In his book Perfect: The Inside Story of Sixteen Perfect Games, James Buckley Jr. describes the rarity of the "perfect game": since the founding of the National League in 1876 to 2002, opposing pitchers have had over 340,000 opportunities (170,000 games) to throw perfect games, but only sixteen had done so. That equates to approximately one in every 21,250 opportunities. No Major League pitcher has ever been perfect twice in his professional career, and many of the greatest have never done so even once. The feat is, indeed, one of the rarest of any athletic accomplishment.1
The All-American Girls Professional Baseball League (AAGPBL) existed from 1943 through 1954. It was the highest level of professional baseball ever afforded women. In its twelve-year history, some six hundred of the greatest female athletes were paid to play a game once the exclusive domain of men. During that time, only five perfect games occurred out of 9,578 opportunities (or once in every 1,916 chances), three during the underhand pitching period (1943–47) and two during the period when overhand pitching was adopted throughout the League (1948–54). Incredibly, both of these latter games were pitched by one person, Jean Faut of the South Bend Blue Sox.2
This feisty righthander was one of the most dominant pitchers in the history of the AAGPBL. During her eight-year career with the Blue Sox (1946–53), she compiled a lifetime record of 140-64 with a mind-boggling 1.23 ERA. She never had a losing season or an ERA above 1.51. She was named the league's player-of-the-year twice (1951 and 1953), was a four-time all-star, was second in the league in career wins, held the league record for single-season winning percentage with a .909 (20-2) in 1952, and led the Blue Sox to consecutive league championships in 1951 and 1952. When compared with Major League pitchers, she ranks first in ERA and fourth in winning percentage (.686).3
Comparing the level of play in the AAGPBL to that found in the Major Leagues is a little like comparing apples to oranges. Men are stronger, hit with [End Page 107] more power, have better overall batting averages, and field better than their female counterparts. For these reasons, some would argue that it is more difficult to pitch a perfect game in the Major Leagues than it was in the AAGPBL. However, considering the conditions under which the women played, Faut's two perfect games are all the more remarkable.
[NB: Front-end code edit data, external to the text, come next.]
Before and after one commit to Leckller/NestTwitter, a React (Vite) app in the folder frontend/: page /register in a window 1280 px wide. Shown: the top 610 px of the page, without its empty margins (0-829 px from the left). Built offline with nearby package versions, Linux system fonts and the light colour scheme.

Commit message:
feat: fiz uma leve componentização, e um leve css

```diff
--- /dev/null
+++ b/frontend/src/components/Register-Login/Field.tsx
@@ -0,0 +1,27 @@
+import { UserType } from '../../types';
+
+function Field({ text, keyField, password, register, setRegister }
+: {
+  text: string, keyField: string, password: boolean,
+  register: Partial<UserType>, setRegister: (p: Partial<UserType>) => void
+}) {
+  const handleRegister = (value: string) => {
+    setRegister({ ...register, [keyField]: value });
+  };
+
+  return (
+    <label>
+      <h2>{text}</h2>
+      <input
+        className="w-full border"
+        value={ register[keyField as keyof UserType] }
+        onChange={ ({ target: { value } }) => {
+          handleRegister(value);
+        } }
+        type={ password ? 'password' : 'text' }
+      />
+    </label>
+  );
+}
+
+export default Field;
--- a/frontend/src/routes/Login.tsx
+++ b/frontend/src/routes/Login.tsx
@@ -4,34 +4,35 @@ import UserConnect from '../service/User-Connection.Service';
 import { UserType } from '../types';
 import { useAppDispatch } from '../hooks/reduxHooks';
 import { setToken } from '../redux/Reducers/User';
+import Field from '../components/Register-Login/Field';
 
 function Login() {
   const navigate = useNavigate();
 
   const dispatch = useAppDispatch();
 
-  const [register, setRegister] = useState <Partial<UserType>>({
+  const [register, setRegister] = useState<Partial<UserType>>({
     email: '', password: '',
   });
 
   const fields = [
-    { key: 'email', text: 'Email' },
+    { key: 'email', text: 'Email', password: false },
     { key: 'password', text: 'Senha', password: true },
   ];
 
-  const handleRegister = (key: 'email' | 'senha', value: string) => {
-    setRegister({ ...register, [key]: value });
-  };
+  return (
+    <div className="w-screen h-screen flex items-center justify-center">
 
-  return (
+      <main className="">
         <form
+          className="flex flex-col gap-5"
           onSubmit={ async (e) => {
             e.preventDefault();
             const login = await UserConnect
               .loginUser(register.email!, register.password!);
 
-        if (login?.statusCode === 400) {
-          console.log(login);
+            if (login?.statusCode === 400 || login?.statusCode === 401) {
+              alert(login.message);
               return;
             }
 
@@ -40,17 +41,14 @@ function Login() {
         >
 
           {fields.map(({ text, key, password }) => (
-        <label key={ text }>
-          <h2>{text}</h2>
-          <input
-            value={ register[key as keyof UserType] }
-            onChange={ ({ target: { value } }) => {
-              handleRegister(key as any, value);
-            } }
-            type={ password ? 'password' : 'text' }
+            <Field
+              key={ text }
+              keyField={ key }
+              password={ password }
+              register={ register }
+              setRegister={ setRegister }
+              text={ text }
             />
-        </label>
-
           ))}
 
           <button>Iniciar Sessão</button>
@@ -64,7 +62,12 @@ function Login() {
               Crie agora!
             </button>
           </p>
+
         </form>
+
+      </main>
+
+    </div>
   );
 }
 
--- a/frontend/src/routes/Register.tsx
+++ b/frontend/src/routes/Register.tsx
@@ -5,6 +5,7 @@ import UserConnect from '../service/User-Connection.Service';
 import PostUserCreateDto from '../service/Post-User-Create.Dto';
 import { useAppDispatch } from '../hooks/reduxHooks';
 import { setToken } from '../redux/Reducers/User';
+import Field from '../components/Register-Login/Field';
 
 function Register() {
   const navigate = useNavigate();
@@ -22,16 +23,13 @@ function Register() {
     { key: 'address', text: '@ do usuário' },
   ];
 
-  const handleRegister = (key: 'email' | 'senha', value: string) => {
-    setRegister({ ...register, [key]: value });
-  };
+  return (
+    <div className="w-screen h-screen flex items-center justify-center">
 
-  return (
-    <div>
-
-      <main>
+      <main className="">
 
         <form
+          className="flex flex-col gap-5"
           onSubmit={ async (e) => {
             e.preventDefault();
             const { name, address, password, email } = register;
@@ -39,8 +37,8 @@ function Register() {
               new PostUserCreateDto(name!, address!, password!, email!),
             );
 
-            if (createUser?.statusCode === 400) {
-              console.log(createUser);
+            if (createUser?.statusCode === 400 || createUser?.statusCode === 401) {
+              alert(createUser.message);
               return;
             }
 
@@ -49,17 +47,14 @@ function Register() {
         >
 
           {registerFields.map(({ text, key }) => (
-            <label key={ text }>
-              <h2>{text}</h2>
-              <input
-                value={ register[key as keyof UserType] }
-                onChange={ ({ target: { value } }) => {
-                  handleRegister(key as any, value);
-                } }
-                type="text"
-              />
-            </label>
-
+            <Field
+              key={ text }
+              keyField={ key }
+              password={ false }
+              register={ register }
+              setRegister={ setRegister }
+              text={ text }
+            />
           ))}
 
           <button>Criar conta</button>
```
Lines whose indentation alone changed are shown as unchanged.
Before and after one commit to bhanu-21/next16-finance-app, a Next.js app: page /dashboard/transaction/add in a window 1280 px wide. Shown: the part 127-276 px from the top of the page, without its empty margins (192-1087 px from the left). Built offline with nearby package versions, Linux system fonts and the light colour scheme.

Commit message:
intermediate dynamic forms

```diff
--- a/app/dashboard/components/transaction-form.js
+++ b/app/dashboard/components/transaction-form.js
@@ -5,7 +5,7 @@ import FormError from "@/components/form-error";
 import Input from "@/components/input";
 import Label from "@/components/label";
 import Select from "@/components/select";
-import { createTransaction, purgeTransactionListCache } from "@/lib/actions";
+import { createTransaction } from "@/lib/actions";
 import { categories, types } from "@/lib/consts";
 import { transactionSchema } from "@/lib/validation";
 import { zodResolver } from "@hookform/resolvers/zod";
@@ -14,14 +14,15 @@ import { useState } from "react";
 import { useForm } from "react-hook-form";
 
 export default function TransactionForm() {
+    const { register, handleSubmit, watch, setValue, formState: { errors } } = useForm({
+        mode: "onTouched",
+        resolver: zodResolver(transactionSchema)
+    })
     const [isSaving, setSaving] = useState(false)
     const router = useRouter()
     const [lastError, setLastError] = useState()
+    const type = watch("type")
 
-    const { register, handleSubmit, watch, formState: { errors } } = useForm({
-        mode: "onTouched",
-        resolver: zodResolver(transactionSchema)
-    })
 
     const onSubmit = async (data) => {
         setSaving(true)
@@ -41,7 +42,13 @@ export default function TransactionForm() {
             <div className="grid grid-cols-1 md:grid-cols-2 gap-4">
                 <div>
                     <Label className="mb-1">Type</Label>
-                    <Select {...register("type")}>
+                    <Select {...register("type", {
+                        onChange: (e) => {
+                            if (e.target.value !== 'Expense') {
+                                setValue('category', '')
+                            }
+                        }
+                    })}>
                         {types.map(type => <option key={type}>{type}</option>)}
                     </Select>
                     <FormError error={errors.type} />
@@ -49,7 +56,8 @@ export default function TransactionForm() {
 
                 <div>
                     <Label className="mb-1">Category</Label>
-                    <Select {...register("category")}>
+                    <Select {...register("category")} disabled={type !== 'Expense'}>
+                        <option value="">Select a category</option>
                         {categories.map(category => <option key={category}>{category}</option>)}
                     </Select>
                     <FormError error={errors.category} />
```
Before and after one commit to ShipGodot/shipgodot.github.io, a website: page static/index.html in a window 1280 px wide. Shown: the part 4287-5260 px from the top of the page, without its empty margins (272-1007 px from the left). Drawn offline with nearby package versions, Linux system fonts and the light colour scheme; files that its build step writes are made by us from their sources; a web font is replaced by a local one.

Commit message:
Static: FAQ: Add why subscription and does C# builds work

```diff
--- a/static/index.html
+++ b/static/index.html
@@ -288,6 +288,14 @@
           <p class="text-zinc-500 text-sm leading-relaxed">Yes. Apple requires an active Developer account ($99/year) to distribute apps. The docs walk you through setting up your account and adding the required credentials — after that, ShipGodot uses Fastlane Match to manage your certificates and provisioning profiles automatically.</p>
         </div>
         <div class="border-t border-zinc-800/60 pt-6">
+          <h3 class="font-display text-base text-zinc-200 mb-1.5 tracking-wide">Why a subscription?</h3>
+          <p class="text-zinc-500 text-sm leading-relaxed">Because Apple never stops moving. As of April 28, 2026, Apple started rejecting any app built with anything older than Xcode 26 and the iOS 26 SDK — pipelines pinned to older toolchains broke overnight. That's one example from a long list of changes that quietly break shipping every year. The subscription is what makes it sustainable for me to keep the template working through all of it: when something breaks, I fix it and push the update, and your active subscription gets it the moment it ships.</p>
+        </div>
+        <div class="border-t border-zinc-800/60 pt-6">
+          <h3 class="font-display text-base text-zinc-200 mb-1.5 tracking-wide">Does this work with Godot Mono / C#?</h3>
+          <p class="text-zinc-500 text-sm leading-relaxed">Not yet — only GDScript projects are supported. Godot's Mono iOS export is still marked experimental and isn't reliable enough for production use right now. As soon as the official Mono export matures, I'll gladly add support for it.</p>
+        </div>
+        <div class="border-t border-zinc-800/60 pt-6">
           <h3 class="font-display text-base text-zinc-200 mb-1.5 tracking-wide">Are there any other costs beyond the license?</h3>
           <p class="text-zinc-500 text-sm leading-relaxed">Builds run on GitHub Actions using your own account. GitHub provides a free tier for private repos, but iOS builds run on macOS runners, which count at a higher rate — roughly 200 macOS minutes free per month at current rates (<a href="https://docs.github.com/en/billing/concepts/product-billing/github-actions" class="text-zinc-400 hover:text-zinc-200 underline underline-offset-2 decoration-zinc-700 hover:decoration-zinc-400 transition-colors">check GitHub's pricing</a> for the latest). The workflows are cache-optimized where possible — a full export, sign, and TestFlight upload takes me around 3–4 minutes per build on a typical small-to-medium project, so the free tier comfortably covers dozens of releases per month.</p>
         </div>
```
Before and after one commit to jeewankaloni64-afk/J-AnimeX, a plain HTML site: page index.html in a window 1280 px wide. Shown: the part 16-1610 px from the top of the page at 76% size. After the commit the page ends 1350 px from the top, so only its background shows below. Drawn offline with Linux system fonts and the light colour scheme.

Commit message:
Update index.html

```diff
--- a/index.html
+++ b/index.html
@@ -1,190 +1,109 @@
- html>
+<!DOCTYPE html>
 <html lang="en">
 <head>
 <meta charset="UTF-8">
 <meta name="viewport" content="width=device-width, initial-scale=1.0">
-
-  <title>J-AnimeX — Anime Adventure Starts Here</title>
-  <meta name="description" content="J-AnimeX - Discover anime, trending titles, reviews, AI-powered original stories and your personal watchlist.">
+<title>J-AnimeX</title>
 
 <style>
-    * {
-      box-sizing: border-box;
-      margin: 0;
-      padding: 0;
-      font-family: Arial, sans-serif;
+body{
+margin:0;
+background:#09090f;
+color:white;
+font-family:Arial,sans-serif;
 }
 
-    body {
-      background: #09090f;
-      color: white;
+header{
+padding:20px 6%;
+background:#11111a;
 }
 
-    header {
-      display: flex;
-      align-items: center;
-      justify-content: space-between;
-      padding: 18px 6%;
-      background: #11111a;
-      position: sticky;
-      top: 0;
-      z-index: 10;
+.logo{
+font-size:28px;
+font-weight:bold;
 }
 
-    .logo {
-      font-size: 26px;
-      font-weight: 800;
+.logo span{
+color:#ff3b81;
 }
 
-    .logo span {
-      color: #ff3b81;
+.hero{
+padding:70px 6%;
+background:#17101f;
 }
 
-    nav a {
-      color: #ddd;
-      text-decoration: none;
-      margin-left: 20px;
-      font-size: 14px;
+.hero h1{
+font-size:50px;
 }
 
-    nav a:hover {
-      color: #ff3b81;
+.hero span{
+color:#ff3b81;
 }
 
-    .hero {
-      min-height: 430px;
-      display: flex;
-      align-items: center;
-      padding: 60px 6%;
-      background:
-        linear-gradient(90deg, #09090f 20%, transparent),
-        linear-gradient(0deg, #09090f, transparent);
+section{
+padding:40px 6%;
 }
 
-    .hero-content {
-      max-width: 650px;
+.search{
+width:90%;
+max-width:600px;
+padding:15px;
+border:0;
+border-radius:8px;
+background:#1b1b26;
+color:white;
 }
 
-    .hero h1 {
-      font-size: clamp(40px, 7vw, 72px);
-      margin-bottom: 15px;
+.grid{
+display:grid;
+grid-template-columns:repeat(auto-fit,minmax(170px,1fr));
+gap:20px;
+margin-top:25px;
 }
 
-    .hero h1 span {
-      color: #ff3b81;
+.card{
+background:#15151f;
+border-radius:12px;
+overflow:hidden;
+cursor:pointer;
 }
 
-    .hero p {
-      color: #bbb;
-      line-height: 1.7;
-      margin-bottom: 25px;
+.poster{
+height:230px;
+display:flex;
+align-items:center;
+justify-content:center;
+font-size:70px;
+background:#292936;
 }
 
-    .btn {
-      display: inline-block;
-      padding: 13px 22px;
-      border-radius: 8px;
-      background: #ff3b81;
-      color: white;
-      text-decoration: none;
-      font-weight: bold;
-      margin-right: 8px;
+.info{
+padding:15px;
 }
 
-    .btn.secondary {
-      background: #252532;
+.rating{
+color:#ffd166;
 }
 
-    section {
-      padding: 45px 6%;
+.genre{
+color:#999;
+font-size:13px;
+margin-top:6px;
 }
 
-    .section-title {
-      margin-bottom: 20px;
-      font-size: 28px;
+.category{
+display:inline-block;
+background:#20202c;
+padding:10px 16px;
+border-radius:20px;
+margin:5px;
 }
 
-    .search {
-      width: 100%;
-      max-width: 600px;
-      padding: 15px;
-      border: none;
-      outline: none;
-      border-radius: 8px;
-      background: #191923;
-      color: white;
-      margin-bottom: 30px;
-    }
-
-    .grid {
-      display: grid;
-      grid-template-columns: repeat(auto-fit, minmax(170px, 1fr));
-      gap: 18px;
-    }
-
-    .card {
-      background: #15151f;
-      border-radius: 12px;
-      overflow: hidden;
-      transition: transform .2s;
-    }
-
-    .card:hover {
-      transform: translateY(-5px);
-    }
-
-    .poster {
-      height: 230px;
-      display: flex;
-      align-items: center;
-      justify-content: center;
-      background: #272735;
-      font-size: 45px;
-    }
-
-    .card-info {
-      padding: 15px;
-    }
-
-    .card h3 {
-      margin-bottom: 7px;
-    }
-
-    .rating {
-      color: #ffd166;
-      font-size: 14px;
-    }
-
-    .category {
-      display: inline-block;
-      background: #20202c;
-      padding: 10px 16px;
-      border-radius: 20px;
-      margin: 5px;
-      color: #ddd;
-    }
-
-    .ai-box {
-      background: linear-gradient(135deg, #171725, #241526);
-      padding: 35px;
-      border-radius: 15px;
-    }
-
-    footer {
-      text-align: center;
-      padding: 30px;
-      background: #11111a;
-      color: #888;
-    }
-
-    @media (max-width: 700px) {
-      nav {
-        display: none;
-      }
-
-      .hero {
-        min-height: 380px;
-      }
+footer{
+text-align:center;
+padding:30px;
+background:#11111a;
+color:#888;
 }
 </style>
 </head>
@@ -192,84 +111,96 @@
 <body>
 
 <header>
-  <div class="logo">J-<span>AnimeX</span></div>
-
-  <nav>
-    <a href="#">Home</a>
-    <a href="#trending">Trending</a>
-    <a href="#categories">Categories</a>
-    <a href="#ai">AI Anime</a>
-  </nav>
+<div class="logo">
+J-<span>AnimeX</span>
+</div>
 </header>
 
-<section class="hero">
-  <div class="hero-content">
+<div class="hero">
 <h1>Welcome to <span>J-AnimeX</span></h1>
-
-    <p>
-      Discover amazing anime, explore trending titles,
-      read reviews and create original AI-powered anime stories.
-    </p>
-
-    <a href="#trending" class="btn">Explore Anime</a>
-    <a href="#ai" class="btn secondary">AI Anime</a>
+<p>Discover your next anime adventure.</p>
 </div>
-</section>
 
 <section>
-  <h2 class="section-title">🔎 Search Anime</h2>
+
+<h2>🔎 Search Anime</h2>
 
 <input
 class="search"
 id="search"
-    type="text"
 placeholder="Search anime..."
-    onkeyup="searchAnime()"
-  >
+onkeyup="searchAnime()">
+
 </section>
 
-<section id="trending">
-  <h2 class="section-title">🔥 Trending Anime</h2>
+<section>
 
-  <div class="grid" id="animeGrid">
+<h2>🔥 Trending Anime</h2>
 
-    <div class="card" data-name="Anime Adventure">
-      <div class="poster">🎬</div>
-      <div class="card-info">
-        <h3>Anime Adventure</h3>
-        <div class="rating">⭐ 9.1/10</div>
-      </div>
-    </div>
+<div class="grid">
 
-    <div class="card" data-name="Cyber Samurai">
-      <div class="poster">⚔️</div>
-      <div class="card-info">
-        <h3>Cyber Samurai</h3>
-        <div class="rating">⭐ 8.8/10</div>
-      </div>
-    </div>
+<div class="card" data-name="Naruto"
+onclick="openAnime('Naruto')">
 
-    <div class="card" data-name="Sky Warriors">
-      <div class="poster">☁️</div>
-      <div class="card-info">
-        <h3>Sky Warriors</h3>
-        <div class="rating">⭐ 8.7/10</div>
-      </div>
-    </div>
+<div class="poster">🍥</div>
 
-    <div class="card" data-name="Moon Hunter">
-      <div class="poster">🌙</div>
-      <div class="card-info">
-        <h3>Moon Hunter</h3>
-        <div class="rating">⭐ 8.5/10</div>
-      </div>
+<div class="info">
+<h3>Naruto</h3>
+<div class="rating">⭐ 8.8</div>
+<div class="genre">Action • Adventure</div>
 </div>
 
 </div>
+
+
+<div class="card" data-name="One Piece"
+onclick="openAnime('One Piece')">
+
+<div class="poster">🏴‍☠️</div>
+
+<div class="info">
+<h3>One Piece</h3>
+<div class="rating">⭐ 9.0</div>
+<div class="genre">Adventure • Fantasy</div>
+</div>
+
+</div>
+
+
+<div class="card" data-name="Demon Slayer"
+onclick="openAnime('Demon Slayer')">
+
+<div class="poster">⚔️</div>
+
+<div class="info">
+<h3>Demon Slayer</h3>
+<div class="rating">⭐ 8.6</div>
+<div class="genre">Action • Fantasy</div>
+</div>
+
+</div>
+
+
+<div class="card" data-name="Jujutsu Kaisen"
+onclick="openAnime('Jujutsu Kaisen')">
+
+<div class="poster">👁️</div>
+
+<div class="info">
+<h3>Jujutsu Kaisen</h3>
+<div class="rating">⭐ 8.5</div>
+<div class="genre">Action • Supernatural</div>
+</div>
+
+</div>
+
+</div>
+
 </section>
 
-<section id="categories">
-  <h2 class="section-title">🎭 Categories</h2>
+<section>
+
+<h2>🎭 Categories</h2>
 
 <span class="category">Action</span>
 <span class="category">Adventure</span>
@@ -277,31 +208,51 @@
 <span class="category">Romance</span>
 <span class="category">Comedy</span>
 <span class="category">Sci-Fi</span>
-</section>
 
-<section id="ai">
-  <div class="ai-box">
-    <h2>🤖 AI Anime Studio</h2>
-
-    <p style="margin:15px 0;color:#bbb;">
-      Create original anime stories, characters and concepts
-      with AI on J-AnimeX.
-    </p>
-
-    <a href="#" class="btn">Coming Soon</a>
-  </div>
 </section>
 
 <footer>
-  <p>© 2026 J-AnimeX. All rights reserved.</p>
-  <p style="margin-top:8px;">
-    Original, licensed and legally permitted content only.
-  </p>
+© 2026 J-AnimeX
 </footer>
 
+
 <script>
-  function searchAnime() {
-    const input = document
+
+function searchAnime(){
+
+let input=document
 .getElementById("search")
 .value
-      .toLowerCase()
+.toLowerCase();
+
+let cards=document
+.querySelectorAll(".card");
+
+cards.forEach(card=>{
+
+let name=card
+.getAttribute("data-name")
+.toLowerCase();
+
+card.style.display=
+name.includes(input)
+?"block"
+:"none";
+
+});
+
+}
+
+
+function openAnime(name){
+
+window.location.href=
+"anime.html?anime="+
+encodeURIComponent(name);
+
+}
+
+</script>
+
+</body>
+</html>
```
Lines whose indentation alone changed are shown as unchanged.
While the dimensions of the field were smaller and the hitters less powerful and skilled with the bat, equipment and rules changed continually throughout the existence of the league, often from year to year, sometimes even in midseason. When the league started in 1943, it was basically fast-pitch softball played under some of the rules of baseball. Runners, for example, could take a lead off base and steal, but the ball was a soft twelve inches in circumference. Basepaths were much shorter (sixty-five feet) and the pitching distance much closer (forty feet). Distances and ball dimensions evolved drastically, so that by the final season of the league in 1954, it was almost exactly like regulation baseball.
Pitching itself changed over the years: it began as underhand, graduated to sidearm in 1946–47, and moved fully to overhand in 1948. Many of the pitchers in the earlier period were experienced submariners who could not make the transition to the overhand style. Consequently, many teams converted their position players—especially outfielders—to pitchers since they were used to throwing the ball overhand with power. Batters, too, had to make adjustments, since underhand throws tend to rise, overhand to drop.4
All of these changes were designed to make the game more exciting and more like men's baseball. Fast-pitch underhand softball is generally a very pitcher-dominated game with low scores and correspondingly low batting averages. As the women's game evolved more toward baseball, more runs were produced. Batting averages and ERAs both increased...